Monday, March 12, 2012

Who IS watching TV

The Academy Awards this year had better ratings than the last few years and, to my mind, a better show with Billy Crystal. Of course I'm in that over 50 crowd that the critics and pundits attack. Well over 50 too. 

They complained about the show and that the age group is almost all white and men. And there wasn't much for the younger people. And they were right.

Because most young people aren't watching TV, at least not on the traditional TV screen in the living room. But there's another reason; they have a lot of other stuff to do.

Like texting. And going to school and don't identify with silent movies or war movies or movies about Margaret Thatcher. They like werewolves and vampires and zombies and strangely enough they like Ghostkeeper.

Go Figure.

The networks aren't happy because they can't figure out what kids want to see. By kids I mean the 18-24, the ones just coming out of school or college and are ready to buy everything they can see.

But they aren't really doing that; they buy clothes and iPads and tunes but mostly with money from their parents or grandparents. A lot of them stay at home. In Florida the state raised the age for health care for kids living at home.

To the age of 30. 

Yep, apparently more than a few kids are staying at home with their parents until 30 and maybe even more. There's a lot of reasons; maybe it costs too much to find a place to live, maybe they like staying at home. Or maybe their parents want to keep them.

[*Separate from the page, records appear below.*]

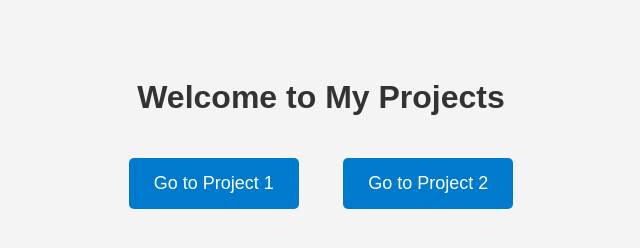
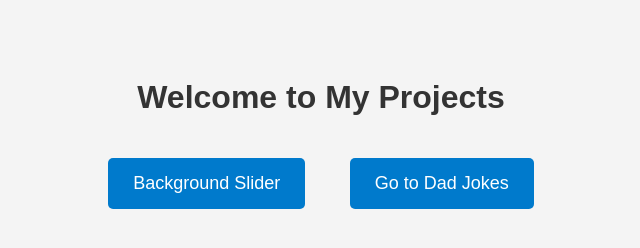
Before and after one commit to tbiswas13793/databasetestdesigns, a plain HTML site: page index.html in a window 1280 px wide. Shown: the whole page, without its empty margins (319-959 px from the left). Drawn offline with Linux system fonts and the light colour scheme.

Commit message:
Update index.html

```diff
--- a/index.html
+++ b/index.html
@@ -31,7 +31,7 @@
 </head>
 <body>
   <h1>Welcome to My Projects</h1>
-  <a href="Background-Slider/index.html">Go to Project 1</a>
-  <a href="Dad-Jokes/index.html">Go to Project 2</a>
+  <a href="Background-Slider/index.html">Background Slider</a>
+  <a href="Dad-Jokes/index.html">Go to Dad Jokes</a>
 </body>
 </html>
```
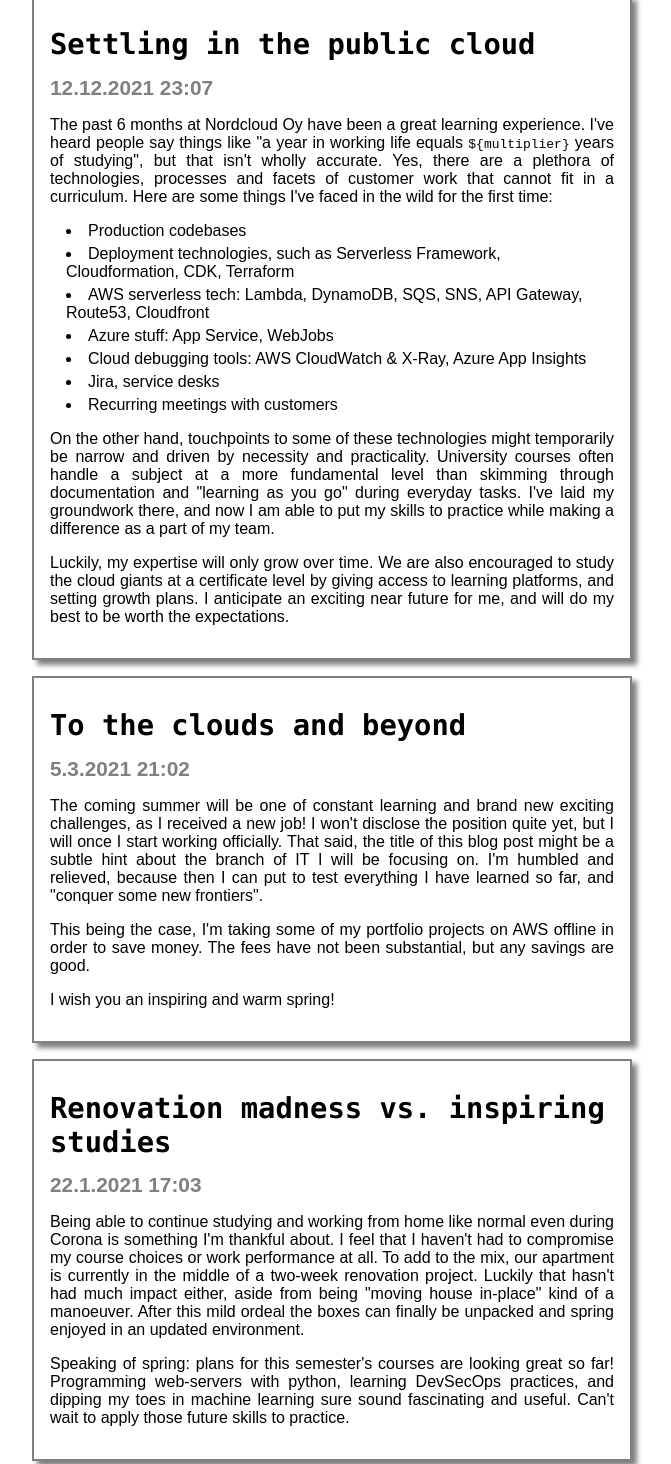
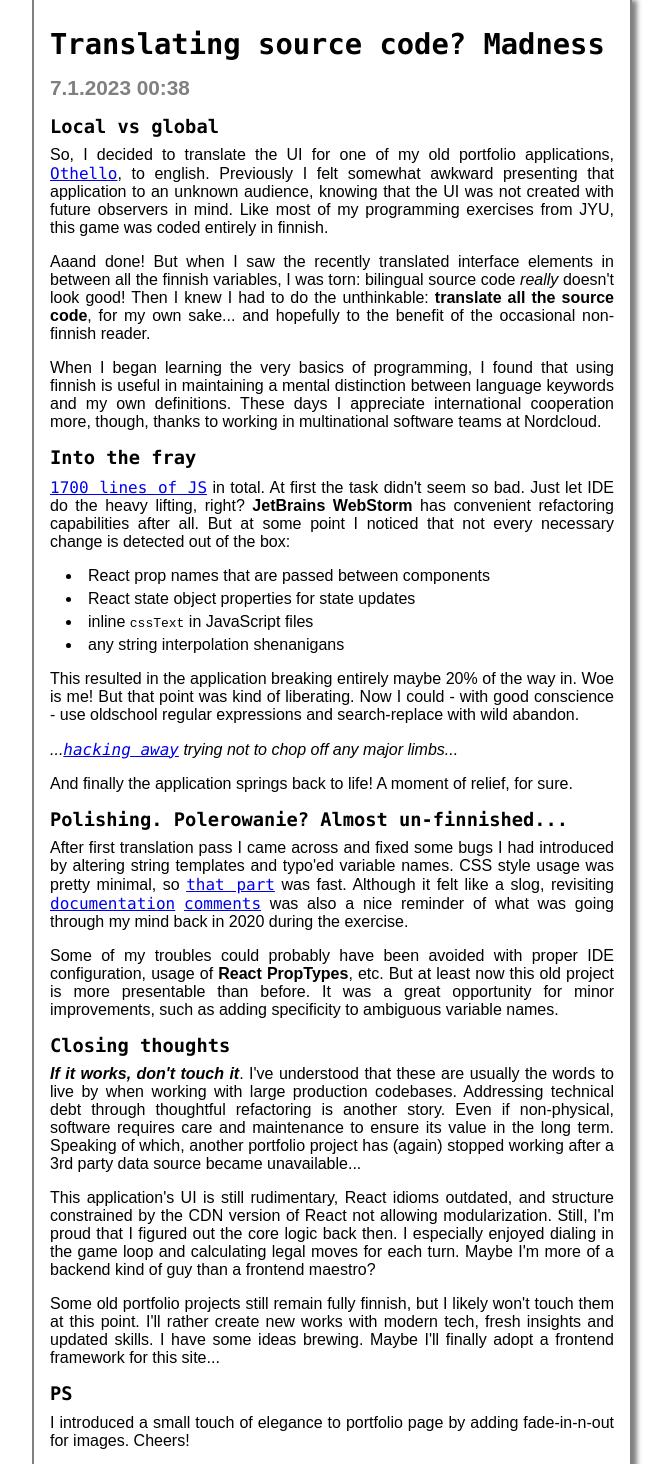
Before and after one commit to jupekett/jupekett.github.io, a plain HTML site: page blog.html in a window 1280 px wide. Shown: the part 162-1626 px from the top of the page, without its empty margins (308-979 px from the left). Drawn offline with Linux system fonts and the light colour scheme.

Commit message:
new blog post

```diff
--- a/blog.html
+++ b/blog.html
@@ -23,6 +23,98 @@
     </header>
     <div class="content--blog">
       <main>
+
+        <article>
+          <section class="blog-post">
+            <h2>Translating source code? Madness</h2>
+            <p><span class="blog-timestamp">7.1.2023 00:38</span></p>
+            <h3>Local vs global</h3>
+            <p>
+              So, I decided to translate the UI for one of my old portfolio applications, <a href="portfolio.html#react">Othello</a>,
+              to english.
+              Previously I felt somewhat awkward presenting that application to an unknown audience, knowing that the UI
+              was not created with future observers in mind.
+              Like most of my programming exercises from JYU, this game was coded entirely in finnish.
+            </p>
+            <p>
+              Aaand done! But when I saw the recently translated interface elements in between all the finnish variables, I was torn:
+              bilingual source code <em>really</em> doesn't look good!
+              Then I knew I had to do the unthinkable: <strong>translate all the source code</strong>, for my own
+              sake...
+              and hopefully to the benefit of the occasional non-finnish reader.
+            </p>
+            <p>
+              When I began learning the very basics of programming, I found that using finnish is useful in maintaining a
+              mental distinction between language keywords and my own definitions.
+              These days I appreciate international cooperation more, though, thanks to working in
+              multinational software teams at Nordcloud.
+            </p>
+            <h3>Into the fray</h3>
+            <p>
+              <a href="https://gitlab.jyu.fi/jupekett/othello-react/-/blob/e0fe5c00ebb40dc1cc185e9d1fd1dbee5f030b2a/js/scripts.js">1700 lines of JS</a> in total.
+              At first the task didn't seem so bad. Just let IDE do the heavy lifting, right?
+              <strong>JetBrains WebStorm</strong> has convenient refactoring capabilities after all.
+              But at some point I noticed that not every necessary change is detected out of the box:
+            </p>
+            <ul>
+              <li>React prop names that are passed between components</li>
+              <li>React state object properties for state updates</li>
+              <li>inline <code>cssText</code> in JavaScript files</li>
+              <li>any string interpolation shenanigans</li>
+            </ul>
+            <p>
+              This resulted in the application breaking entirely maybe 20% of the way in. Woe is me!
+              But that point was kind of liberating. Now I could - with good conscience - use oldschool regular
+              expressions and search-replace with wild abandon.
+            </p>
+            <p>
+              <em>...<a href="https://gitlab.jyu.fi/jupekett/othello-react/-/commit/c8c1152fc448e90e08075a9c678a64a5276dc0da">hacking away</a> trying not to chop off any major limbs...</em>
+            </p>
+            <p>
+              And finally the application springs back to life! A moment of relief, for sure.
+            </p>
+            <h3>Polishing. Polerowanie? Almost un-finnished...</h3>
+            <p>
+              After first translation pass I came across and fixed some bugs I had introduced by altering string
+              templates and typo'ed variable names.
+              CSS style usage was pretty minimal, so <a href="https://gitlab.jyu.fi/jupekett/othello-react/-/commit/6f9910d99f7ee40f07846d97d1fed5e76d4e6c67">that part</a> was fast.
+              Although it felt like a slog, revisiting
+              <a href="https://gitlab.jyu.fi/jupekett/othello-react/-/commit/10ce60b0922c18eca776638559f8baa00cf06574">documentation</a>
+              <a href="https://gitlab.jyu.fi/jupekett/othello-react/-/commit/fb405e44dd8fa900781a8f2750cb8c6f0acafd2b">comments</a>
+              was also a nice reminder of what was going through my mind back in 2020 during the exercise.
+            </p>
+            <p>
+              Some of my troubles could probably have been avoided with proper IDE configuration, usage of <strong>React
+              PropTypes</strong>, etc. But at least now this old project is more presentable than before.
+              It was a great opportunity for minor improvements, such as adding specificity to ambiguous variable names.
+            </p>
+            <h3>Closing thoughts</h3>
+            <p>
+              <em><strong>If it works, don't touch it</strong></em>.
+              I've understood that these are usually the words to live by when working with large production codebases.
+              Addressing technical debt through thoughtful refactoring is another story.
+              Even if non-physical, software requires care and maintenance to ensure its value in the long term.
+              Speaking of which, another portfolio project has (again) stopped working after a 3rd party data source became unavailable...
+            </p>
+            <p>
+              This application's UI is still rudimentary, React idioms outdated, and structure constrained
+              by the CDN version of React not allowing modularization.
+              Still, I'm proud that I figured out the core logic back then.
+              I especially enjoyed dialing in the game loop and calculating legal moves for each turn.
+              Maybe I'm more of a backend kind of guy than a frontend maestro?
+            </p>
+            <p>
+              Some old portfolio projects still remain fully finnish, but I likely won't touch them at this point.
+              I'll rather create new works with modern tech, fresh insights and updated skills.
+              I have some ideas brewing.
+              Maybe I'll finally adopt a frontend framework for this site...
+            </p>
+            <h3>PS</h3>
+            <p>
+              I introduced a small touch of elegance to portfolio page by adding fade-in-n-out for images. Cheers!
+            </p>
+          </section>
+        </article>
 
         <article>
           <section class="blog-post">
@@ -90,7 +182,7 @@
               Being able to continue studying and working from home like normal even during Corona is something I'm
               thankful about. I feel that I haven't had to compromise my course choices or work performance at all. To
               add to the mix, our apartment is currently in the middle of a two-week renovation project. Luckily that
-              hasn't had much impact either, aside from being "moving house in-place" kind of a manoeuver. After this
+              hasn't had much impact either, aside from being "moving house in-place" kind of a maneuver. After this
               mild ordeal the boxes can finally be
               unpacked and spring enjoyed in an updated environment.
             </p>
@@ -126,8 +218,10 @@
             </p>
           </section>
         </article>
+
       </main>
     </div>
+
     <footer>
       <address>
         <a href="mailto:juho.p.kettunen@gmail.com">juho.p.kettunen@gmail.com</a>
--- a/css/styles.css
+++ b/css/styles.css
@@ -248,6 +248,10 @@ img {
     box-shadow: 5px 5px 5px grey;
 }
 
+.blog-post a {
+    font-weight: normal;
+}
+
 .blog-timestamp {
     font-size: 1.3em;
     font-weight: bold;
```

There's a course ad I saw in the LA Times for parents who need help to detach themselves from their adult children. Really. 

Back to TV, where networks pray for young audiences, strangely enough, the network with the lowest ratings is CW, formerly the Warner channel. Those are shows featuring that demographic, 18 to 24. They're lucky to get a million viewers.

NCIS, another popular show with older people gets over 25 million on a good week. And of course that singing show gets about the same this season. And those are watched by mostly older people. 

Why do you think the singers sing old hits, even from the 1960's?

They want the kids and the boomers. And it works.

But still they don't get all the kids and that bugs the hell out of them.  Then there's a show like Harry's Law, about a 60 year old woman who is fired from her law firm and starts another.

Of course, she has the obligatory assortment of beautiful men and women around her. I honestly think those hunks and hunkettes could trade places on any of the dramas and nobody would notice. 

Then there's the shows; bawdy sitcoms like 2 Broke Girls and that other 2 show. And lots of lawyer dramas and hospital dramas and cop/procedural shows. Maybe too many. But all of those shows I mentioned (except the sitcoms) have life and death situations.

Life and death always makes for better stories but there were some episodic shows that managed to defy the odds; shows like Northern Exposure, 30-Something, The Wonder Years, even Doggy Howser which dealt with interesting characters.

But those are gone... for now anyways.

And there's a whole other crowd who like horror and supernatural thrillers. These are the 18-24 group and they are looking for every film of that genre that they can find. And they don't necessarily want to see new movies.

Ghostkeeper is a good example. It had it's little run way back in 1981 to about 1986 and disappeared. For the most part, it was forgotten. Then some of those kids in Germany discovered an old VHS cassette in horrible condition and started circulating it.

Then I got a call from a horror magazine writer in England wanting to interview me. And then a small but faithful group of kids found it in Toronto and asked me to go introduce it. If you've been with me a long time, I won't bother to explain more but...

... because of them, I'm going to re-release Ghostkeeper in the next few weeks.

All because of the 18-24's.

I like them. I really like them.

And it's not only my "forgotten" film, I've heard from other writers and directors who have experienced the same thing. My friend Paul Lynch has a handful of them, including the original Prom Night (which has it's own Facebook) and Humungus (don't ask).

So while the big networks wallow in their quest to grab and hold the 18-24's, I'm satisfied with my little piece of the pie.